[Loving the ledge! Photo: Jon Bracey]
The climbing was hard, dangerous, scary, but beautiful and it took everything we had in our minds and arms to be successful. The last 36-hour push to the top off the North Buttress and the 38 abseils later to the base off the wall were like an out-of-body experience I have never witnessed before. Pushing through the super-bad weather, it felt like we were always in complete control but at the same time fully wasted. We were not on our own. Not like some "God" looking over us, or anything like that, I don't believe, but just that: we were not on our own. I can't explain it. ‘Nuff said!
The route is the hardest and longest climb of my life so far, and there are many stories which I will tell you about over the next few days and weeks from our six days on the wall. But for now, one stands out. After descending back to the glacier, we were both wasted at the base, hardly able to move after poor food for five days and 36 hours with no food at the end. As our body systems shut down, knowing now that we were safe, we could see Dave (Pap) in the distance skinning as hard and as fast as he could towards us with a big rucksack and towing a sled. “Thank God,” we thought. He's bringing us a warm drink and a load of food from base camp — cheese, bagels, salt crackers, beef jerky, fruit bars, peanut butter, all the things we had been craving on the route and needed to eat to get us back on our feet and down the 1.5km to base camp. He showed up smiling, as always, and handed us one tiny fun-size Snickers bar each –- oh, and one for himself — and a cold icy half litre of dirty water. Thanks Pap.

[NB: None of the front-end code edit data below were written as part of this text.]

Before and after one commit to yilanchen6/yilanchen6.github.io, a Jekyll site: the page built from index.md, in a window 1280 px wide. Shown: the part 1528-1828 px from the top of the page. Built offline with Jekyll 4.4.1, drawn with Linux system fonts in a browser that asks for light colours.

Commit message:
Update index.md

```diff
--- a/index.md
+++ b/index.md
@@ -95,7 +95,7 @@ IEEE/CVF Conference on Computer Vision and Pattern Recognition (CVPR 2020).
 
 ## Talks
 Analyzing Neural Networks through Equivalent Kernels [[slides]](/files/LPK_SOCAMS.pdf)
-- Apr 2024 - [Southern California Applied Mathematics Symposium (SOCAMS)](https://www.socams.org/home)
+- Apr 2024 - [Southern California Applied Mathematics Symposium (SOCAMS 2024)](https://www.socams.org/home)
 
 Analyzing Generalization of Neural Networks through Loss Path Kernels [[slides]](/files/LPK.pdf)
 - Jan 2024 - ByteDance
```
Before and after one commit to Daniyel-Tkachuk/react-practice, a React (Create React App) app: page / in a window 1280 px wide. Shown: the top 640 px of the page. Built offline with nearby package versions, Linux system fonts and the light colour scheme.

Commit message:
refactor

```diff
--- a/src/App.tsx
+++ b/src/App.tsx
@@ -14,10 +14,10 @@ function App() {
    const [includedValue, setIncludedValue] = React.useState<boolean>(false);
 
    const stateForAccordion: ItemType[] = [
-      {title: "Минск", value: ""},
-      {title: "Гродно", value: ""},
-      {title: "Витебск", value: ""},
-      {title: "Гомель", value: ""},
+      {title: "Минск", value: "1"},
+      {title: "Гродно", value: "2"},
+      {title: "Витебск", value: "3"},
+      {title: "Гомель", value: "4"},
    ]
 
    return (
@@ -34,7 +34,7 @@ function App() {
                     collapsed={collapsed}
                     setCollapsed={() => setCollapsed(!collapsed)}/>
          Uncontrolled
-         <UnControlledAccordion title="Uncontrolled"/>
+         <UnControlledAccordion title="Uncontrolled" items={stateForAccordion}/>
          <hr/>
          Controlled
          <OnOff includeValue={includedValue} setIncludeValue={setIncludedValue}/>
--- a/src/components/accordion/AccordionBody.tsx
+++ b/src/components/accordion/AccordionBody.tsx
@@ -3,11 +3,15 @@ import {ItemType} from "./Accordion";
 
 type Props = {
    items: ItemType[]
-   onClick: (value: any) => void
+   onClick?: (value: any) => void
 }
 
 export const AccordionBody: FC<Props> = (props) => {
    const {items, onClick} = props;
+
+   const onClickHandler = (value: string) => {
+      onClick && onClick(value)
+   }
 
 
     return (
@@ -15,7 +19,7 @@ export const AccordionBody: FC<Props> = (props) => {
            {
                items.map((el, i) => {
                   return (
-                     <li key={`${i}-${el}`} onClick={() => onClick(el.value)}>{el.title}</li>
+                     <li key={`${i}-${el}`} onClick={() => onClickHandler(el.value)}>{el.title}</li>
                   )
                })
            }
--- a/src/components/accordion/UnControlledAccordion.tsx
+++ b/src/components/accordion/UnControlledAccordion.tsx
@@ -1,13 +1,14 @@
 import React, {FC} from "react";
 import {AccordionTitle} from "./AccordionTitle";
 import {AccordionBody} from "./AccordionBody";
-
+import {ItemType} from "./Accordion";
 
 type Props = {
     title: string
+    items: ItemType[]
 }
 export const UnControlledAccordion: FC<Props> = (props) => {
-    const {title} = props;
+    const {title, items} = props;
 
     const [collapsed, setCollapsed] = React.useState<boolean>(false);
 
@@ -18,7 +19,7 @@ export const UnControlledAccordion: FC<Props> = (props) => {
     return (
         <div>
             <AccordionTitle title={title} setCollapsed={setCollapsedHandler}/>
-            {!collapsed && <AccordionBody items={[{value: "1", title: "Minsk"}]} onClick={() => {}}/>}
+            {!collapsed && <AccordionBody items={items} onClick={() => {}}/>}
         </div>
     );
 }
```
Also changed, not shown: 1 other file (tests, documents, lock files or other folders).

[Matt and Jon happy to be back on terra-firma. Photo: Matt Helliker]
Here are the route details from Jon:
Alaskan Grade 6 (M6, AI6, 5.8, A2). Although the climbing is significantly harder and more sustained than the French Route and the 'Moonflower Buttress'. It would be great if a strong team were to repeat our line and eliminate the aid in the future. Bivouacs are hard to find and I expect it would go all free at hard M7 and 5.9.
[The Cartwright Connection. Photo: Bracey/Helliker Collection]
[Photographer, Dave Reeves (Pap). Photo: Dave Reeves Collection]
If you ever plan on visiting the Alps, Jon and Matt offer guiding services for climbers and skiers through their Chamonix-based venture, Vertigo Guides.